DATA FOR THE TASK >>
= Beginning of Section =

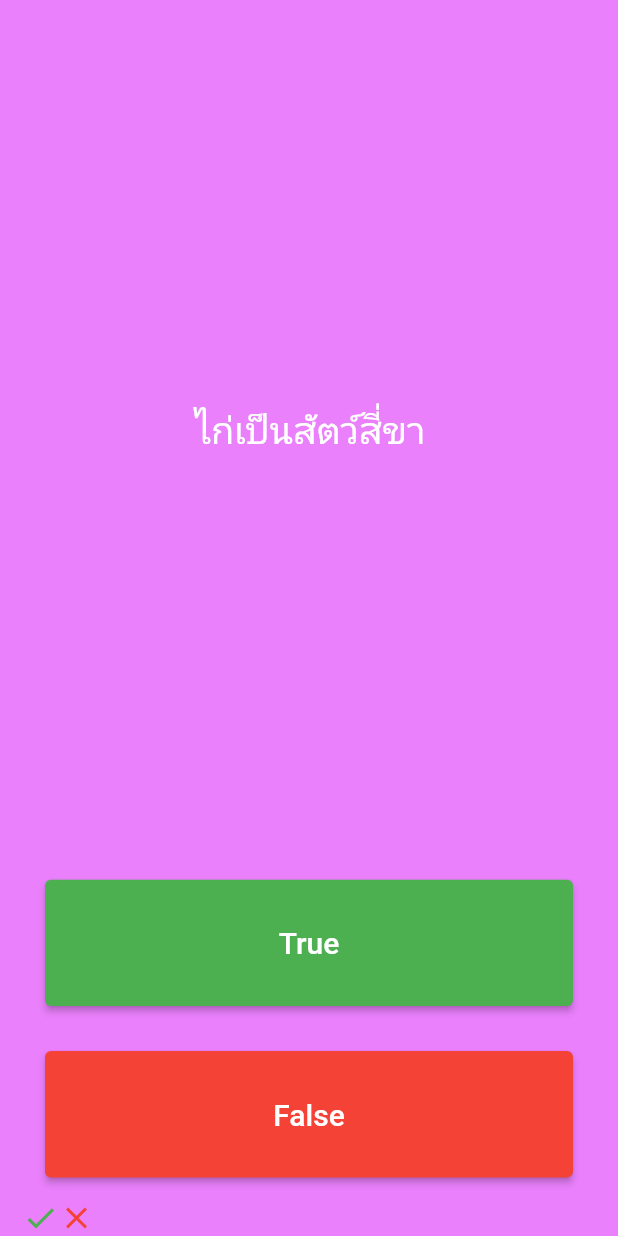
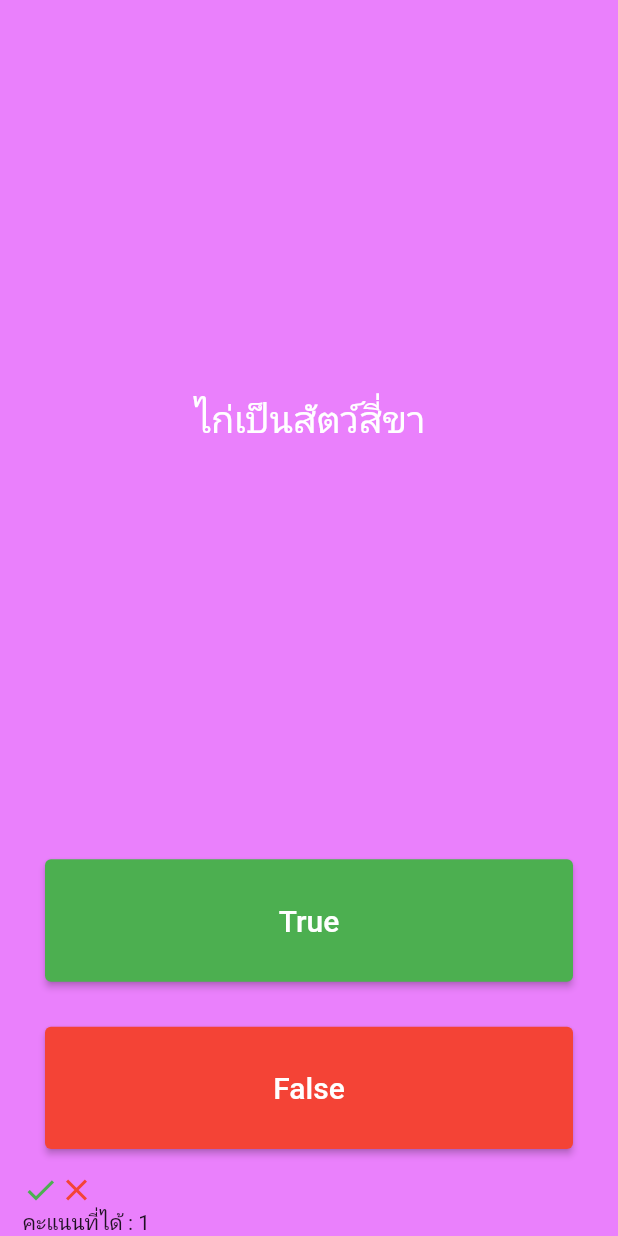
Before and after one commit to Ploysaiplsz/quizzapp_w8-Ploypassorn, a Flutter app: the screen it shows after launch, after a tap on "True", after a tap on "False", on a phone screen of 412 x 824 dp. Run offline on Flutter 3.47's test engine with Material 2 defaults, Android fonts, the phone set to English and light mode, and no system bars.

Commit message:
New version

```diff
--- a/lib/main.dart
+++ b/lib/main.dart
@@ -59,7 +59,7 @@ class _QuizPageState extends State<QuizPage> {
         crossAxisAlignment: CrossAxisAlignment.stretch,
         children: <Widget>[
           //TODO: 5.แสดงผลคะแนนที่ได้ กำหนดให้ตอบถูกต้องในแต่ละข้อจะได้ 1 คะแนน (นักเรียนอาจต้องเขียนโปรแกรมในส่วนอื่นด้วย เพื่อสามารถแสดงผลคะแนนที่ถูกต้อง)
-
+          if (questionNumber < questions.length) ...[
             Expanded(
               flex: 5,
               child: Padding(
@@ -80,9 +80,7 @@ class _QuizPageState extends State<QuizPage> {
               child: Padding(
                 padding: EdgeInsets.all(15.0),
                 child: ElevatedButton(
-              style: ElevatedButton.styleFrom(
-                  primary: Colors.green
-              ),
+                  style: ElevatedButton.styleFrom(primary: Colors.green),
                   child: Text(
                     'True',
                     style: TextStyle(
@@ -92,46 +90,39 @@ class _QuizPageState extends State<QuizPage> {
                   ),
                   onPressed: () {
                     bool correctAnswer = answers[questionNumber];
-                if (correctAnswer==true) {
+                    if (correctAnswer == true) {
                       setState(() {
                         score++;
                         //เมื่อกดปุ่ม True เพิ่มข้อมูลเข้าไปในลิสต์ scoreKeeper โดยใช้ add method
-                    scoreKeeper.add(
-                        Icon(
+                        scoreKeeper.add(Icon(
                           Icons.check,
                           color: Colors.green,
                         ));
                         //ตรวจสอบว่าข้อคำถามจะไม่เกิน index
-                    if (questionNumber < questions.length-1) {
+                        //if (questionNumber < questions.length - 1) {
                         questionNumber++;
-                    }
-                    else {
-                      questionNumber = 0;
-                      scoreKeeper.clear();
-                      //TODO: 1.ถ้าคำถามหมดแล้ว ให้เริ่มต้นใหม่ โดยกลับไปที่คำถามเดิมและเคลียร์ scoreKeeper ด้วย
-
-                    }
-
-
+                        //}
+                        // else {
+                        //   questionNumber = 0;
+                        //   scoreKeeper.clear();
+                        //
+                        //
+                        // }
                       });
-                }
-                else{
+                    } else {
                       setState(() {
-                    scoreKeeper.add(
-                        Icon(
+                        scoreKeeper.add(Icon(
                           Icons.close,
                           color: Colors.red,
                         ));
-                    if (questionNumber < questions.length-1) {
+                        //if (questionNumber < questions.length - 1) {
                         questionNumber++;
-                    }
-                    else {
-                      questionNumber = 0;
-                      scoreKeeper.clear();
-
-                    }
+                        //}
+                        // else {
+                        //   questionNumber = 0;
+                        //   scoreKeeper.clear();
+                        // }
                       });
-
                     }
                   },
                 ),
@@ -142,9 +133,7 @@ class _QuizPageState extends State<QuizPage> {
                 padding: EdgeInsets.all(15.0),
                 child: ElevatedButton(
                   // color: Colors.red,
-              style: ElevatedButton.styleFrom(
-                primary: Colors.red
-              ),
+                  style: ElevatedButton.styleFrom(primary: Colors.red),
                   child: Text(
                     'False',
                     style: TextStyle(
@@ -154,60 +143,90 @@ class _QuizPageState extends State<QuizPage> {
                   ),
                   onPressed: () {
                     bool correctAnswer = answers[questionNumber];
-                if (correctAnswer==false) {
+                    if (correctAnswer == false) {
                       setState(() {
                         score++;
                         //เมื่อกดปุ่ม True เพิ่มข้อมูลเข้าไปในลิสต์ scoreKeeper โดยใช้ add method
-                    scoreKeeper.add(
-                        Icon(
+                        scoreKeeper.add(Icon(
                           Icons.check,
                           color: Colors.green,
                         ));
                         //ตรวจสอบว่าข้อคำถามจะไม่เกิน index
-                    if (questionNumber < questions.length-1) {
+                        //if (questionNumber < questions.length - 1) {
                         questionNumber++;
-                    }
-                    else {
-                      questionNumber = 0;
-                      scoreKeeper.clear();
-                      //TODO: 1.ถ้าคำถามหมดแล้ว ให้เริ่มต้นใหม่ โดยกลับไปที่คำถามเดิมและเคลียร์ scoreKeeper ด้วย
-
-                    }
-
-
+                        //}
+                        // else {
+                        //   questionNumber = 0;
+                        //   scoreKeeper.clear();
+                        //
+                        //
+                        // }
                       });
-                }
-                else{
+                    } else {
                       setState(() {
-                    scoreKeeper.add(
-                        Icon(
+                        scoreKeeper.add(Icon(
                           Icons.close,
                           color: Colors.red,
                         ));
-                    if (questionNumber < questions.length-1) {
+                        //if (questionNumber < questions.length - 1) {
                         questionNumber++;
-                    }
-                    else {
-                      questionNumber = 0;
-                      scoreKeeper.clear();
-
-                    }
+                        //}
+                        // else {
+                        //   questionNumber = 0;
+                        //   scoreKeeper.clear();
+                        // }
                       });
-
                     }
                     //TODO: 3.ปรับปรุงโค้ด เมื่อกดปุ่ม False แล้วให้มีการทำงานในลักษณะเดียวกับปุ่ม True
-
                   },
-
-
                 ),
               ),
             ),
             //แสดงผล icon สำหรับ scoreKeeper
             Row(
               children: scoreKeeper,
+            ),
+            Text('คะแนนที่ได้ : $score')
+          ] else ...[
+            Expanded(
+                flex: 5,
+                child: Padding(
+                  padding: EdgeInsets.all(10.0),
+                  child: Center(
+                    child: Text(
+                      'คะแนนที่ได้ : $score',
+                      textAlign: TextAlign.center,
+                      style: TextStyle(
+                        fontSize: 25.0,
+                        color: Colors.white,
+                      ),
+                    ),
+                  ),
+                )),
+            Expanded(
+              child: Padding(
+                padding: EdgeInsets.all(15.0),
+                child: ElevatedButton(
+                  style: ElevatedButton.styleFrom(primary: Colors.white),
+                  child: Text(
+                    'ลองใหม่อีกครั้ง',
+                    style: TextStyle(
+                      color: Colors.black,
+                      fontSize: 20.0,
+                    ),
+                  ),
+                  onPressed: () {
+                    setState(() {
+                      questionNumber = 0;
+                      score = 0;
+                      scoreKeeper.clear();
+                      //TODO: 1.ถ้าคำถามหมดแล้ว ให้เริ่มต้นใหม่ โดยกลับไปที่คำถามเดิมและเคลียร์ scoreKeeper ด้วย
+                    });
+                  },
+                ),
+              ),
             )
-      ],
-    );
+          ]
+        ]);
   }
 }
```
Lines whose indentation alone changed are shown as unchanged.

= End of Section =

TASK DETAILS >> We ask that the entries above be copied exactly, with the pictures omitted.

RESPONSE BOX >>
Before and after one commit to Ploysaiplsz/quizzapp_w8-Ploypassorn, a Flutter app: the screen it shows after launch, after a tap on "True", after a tap on "False", on a phone screen of 412 x 824 dp. Run offline on Flutter 3.47's test engine with Material 2 defaults, Android fonts, the phone set to English and light mode, and no system bars.

Commit message:
New version

```diff
--- a/lib/main.dart
+++ b/lib/main.dart
@@ -59,7 +59,7 @@ class _QuizPageState extends State<QuizPage> {
         crossAxisAlignment: CrossAxisAlignment.stretch,
         children: <Widget>[
           //TODO: 5.แสดงผลคะแนนที่ได้ กำหนดให้ตอบถูกต้องในแต่ละข้อจะได้ 1 คะแนน (นักเรียนอาจต้องเขียนโปรแกรมในส่วนอื่นด้วย เพื่อสามารถแสดงผลคะแนนที่ถูกต้อง)
-
+          if (questionNumber < questions.length) ...[
             Expanded(
               flex: 5,
               child: Padding(
@@ -80,9 +80,7 @@ class _QuizPageState extends State<QuizPage> {
               child: Padding(
                 padding: EdgeInsets.all(15.0),
                 child: ElevatedButton(
-              style: ElevatedButton.styleFrom(
-                  primary: Colors.green
-              ),
+                  style: ElevatedButton.styleFrom(primary: Colors.green),
                   child: Text(
                     'True',
                     style: TextStyle(
@@ -92,46 +90,39 @@ class _QuizPageState extends State<QuizPage> {
                   ),
                   onPressed: () {
                     bool correctAnswer = answers[questionNumber];
-                if (correctAnswer==true) {
+                    if (correctAnswer == true) {
                       setState(() {
                         score++;
                         //เมื่อกดปุ่ม True เพิ่มข้อมูลเข้าไปในลิสต์ scoreKeeper โดยใช้ add method
-                    scoreKeeper.add(
-                        Icon(
+                        scoreKeeper.add(Icon(
                           Icons.check,
                           color: Colors.green,
                         ));
                         //ตรวจสอบว่าข้อคำถามจะไม่เกิน index
-                    if (questionNumber < questions.length-1) {
+                        //if (questionNumber < questions.length - 1) {
                         questionNumber++;
-                    }
-                    else {
-                      questionNumber = 0;
-                      scoreKeeper.clear();
-                      //TODO: 1.ถ้าคำถามหมดแล้ว ให้เริ่มต้นใหม่ โดยกลับไปที่คำถามเดิมและเคลียร์ scoreKeeper ด้วย
-
-                    }
-
-
+                        //}
+                        // else {
+                        //   questionNumber = 0;
+                        //   scoreKeeper.clear();
+                        //
+                        //
+                        // }
                       });
-                }
-                else{
+                    } else {
                       setState(() {
-                    scoreKeeper.add(
-                        Icon(
+                        scoreKeeper.add(Icon(
                           Icons.close,
                           color: Colors.red,
                         ));
-                    if (questionNumber < questions.length-1) {
+                        //if (questionNumber < questions.length - 1) {
                         questionNumber++;
-                    }
-                    else {
-                      questionNumber = 0;
-                      scoreKeeper.clear();
-
-                    }
+                        //}
+                        // else {
+                        //   questionNumber = 0;
+                        //   scoreKeeper.clear();
+                        // }
                       });
-
                     }
                   },
                 ),
@@ -142,9 +133,7 @@ class _QuizPageState extends State<QuizPage> {
                 padding: EdgeInsets.all(15.0),
                 child: ElevatedButton(
                   // color: Colors.red,
-              style: ElevatedButton.styleFrom(
-                primary: Colors.red
-              ),
+                  style: ElevatedButton.styleFrom(primary: Colors.red),
                   child: Text(
                     'False',
                     style: TextStyle(
@@ -154,60 +143,90 @@ class _QuizPageState extends State<QuizPage> {
                   ),
                   onPressed: () {
                     bool correctAnswer = answers[questionNumber];
-                if (correctAnswer==false) {
+                    if (correctAnswer == false) {
                       setState(() {
                         score++;
                         //เมื่อกดปุ่ม True เพิ่มข้อมูลเข้าไปในลิสต์ scoreKeeper โดยใช้ add method
-                    scoreKeeper.add(
-                        Icon(
+                        scoreKeeper.add(Icon(
                           Icons.check,
                           color: Colors.green,
                         ));
                         //ตรวจสอบว่าข้อคำถามจะไม่เกิน index
-                    if (questionNumber < questions.length-1) {
+                        //if (questionNumber < questions.length - 1) {
                         questionNumber++;
-                    }
-                    else {
-                      questionNumber = 0;
-                      scoreKeeper.clear();
-                      //TODO: 1.ถ้าคำถามหมดแล้ว ให้เริ่มต้นใหม่ โดยกลับไปที่คำถามเดิมและเคลียร์ scoreKeeper ด้วย
-
-                    }
-
-
+                        //}
+                        // else {
+                        //   questionNumber = 0;
+                        //   scoreKeeper.clear();
+                        //
+                        //
+                        // }
                       });
-                }
-                else{
+                    } else {
                       setState(() {
-                    scoreKeeper.add(
-                        Icon(
+                        scoreKeeper.add(Icon(
                           Icons.close,
                           color: Colors.red,
                         ));
-                    if (questionNumber < questions.length-1) {
+                        //if (questionNumber < questions.length - 1) {
                         questionNumber++;
-                    }
-                    else {
-                      questionNumber = 0;
-                      scoreKeeper.clear();
-
-                    }
+                        //}
+                        // else {
+                        //   questionNumber = 0;
+                        //   scoreKeeper.clear();
+                        // }
                       });
-
                     }
                     //TODO: 3.ปรับปรุงโค้ด เมื่อกดปุ่ม False แล้วให้มีการทำงานในลักษณะเดียวกับปุ่ม True
-
                   },
-
-
                 ),
               ),
             ),
             //แสดงผล icon สำหรับ scoreKeeper
             Row(
               children: scoreKeeper,
+            ),
+            Text('คะแนนที่ได้ : $score')
+          ] else ...[
+            Expanded(
+                flex: 5,
+                child: Padding(
+                  padding: EdgeInsets.all(10.0),
+                  child: Center(
+                    child: Text(
+                      'คะแนนที่ได้ : $score',
+                      textAlign: TextAlign.center,
+                      style: TextStyle(
+                        fontSize: 25.0,
+                        color: Colors.white,
+                      ),
+                    ),
+                  ),
+                )),
+            Expanded(
+              child: Padding(
+                padding: EdgeInsets.all(15.0),
+                child: ElevatedButton(
+                  style: ElevatedButton.styleFrom(primary: Colors.white),
+                  child: Text(
+                    'ลองใหม่อีกครั้ง',
+                    style: TextStyle(
+                      color: Colors.black,
+                      fontSize: 20.0,
+                    ),
+                  ),
+                  onPressed: () {
+                    setState(() {
+                      questionNumber = 0;
+                      score = 0;
+                      scoreKeeper.clear();
+                      //TODO: 1.ถ้าคำถามหมดแล้ว ให้เริ่มต้นใหม่ โดยกลับไปที่คำถามเดิมและเคลียร์ scoreKeeper ด้วย
+                    });
+                  },
+                ),
+              ),
             )
-      ],
-    );
+          ]
+        ]);
   }
 }
```
Lines whose indentation alone changed are shown as unchanged.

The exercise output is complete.